◆ Exercise requirements ◆
Go through the entries below and copy every line that holds the word "accent".

Change detection data:
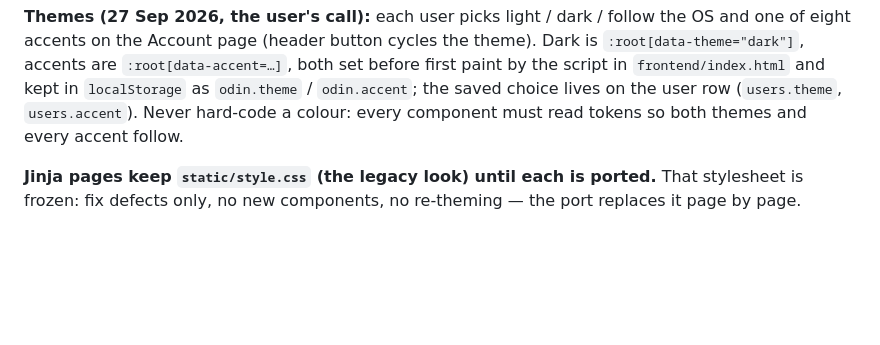
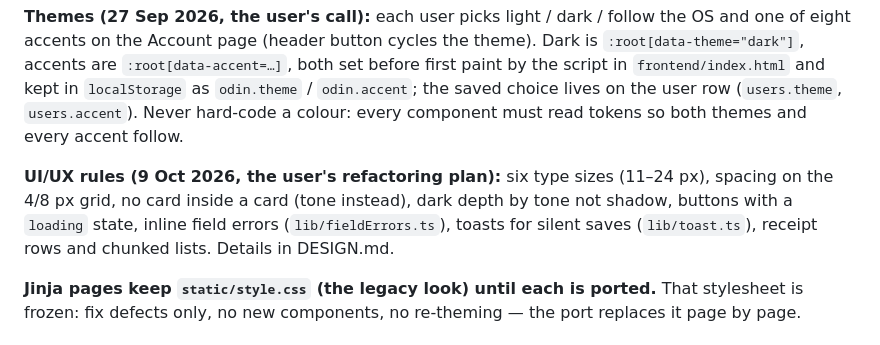
Before and after one commit to aldrinjoseph123-lang/odin, a Markdown page: CLAUDE.md, the part around the change. GitHub-like rendering; blank space fills up the shorter version.

```diff
--- a/CLAUDE.md
+++ b/CLAUDE.md
@@ -40,6 +40,8 @@ both set before first paint by the script in `frontend/index.html` and kept in
 `localStorage` as `odin.theme` / `odin.accent`; the saved choice lives on the
 user row (`users.theme`, `users.accent`). Never hard-code a colour: every
 component must read tokens so both themes and every accent follow.
+
+**UI/UX rules (9 Oct 2026, the user's refactoring plan):** six type sizes (11–24 px), spacing on the 4/8 px grid, no card inside a card (tone instead), dark depth by tone not shadow, buttons with a `loading` state, inline field errors (`lib/fieldErrors.ts`), toasts for silent saves (`lib/toast.ts`), receipt rows and chunked lists. Details in DESIGN.md.
 
 **Jinja pages keep `static/style.css` (the legacy look) until each is ported.**
 That stylesheet is frozen: fix defects only, no new components, no re-theming —
```
Also changed, not shown: DESIGN.md (+19 -7 lines).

◆ Answer to this task ◆
 `localStorage` as `odin.theme` / `odin.accent`; the saved choice lives on the
 user row (`users.theme`, `users.accent`). Never hard-code a colour: every
 component must read tokens so both themes and every accent follow.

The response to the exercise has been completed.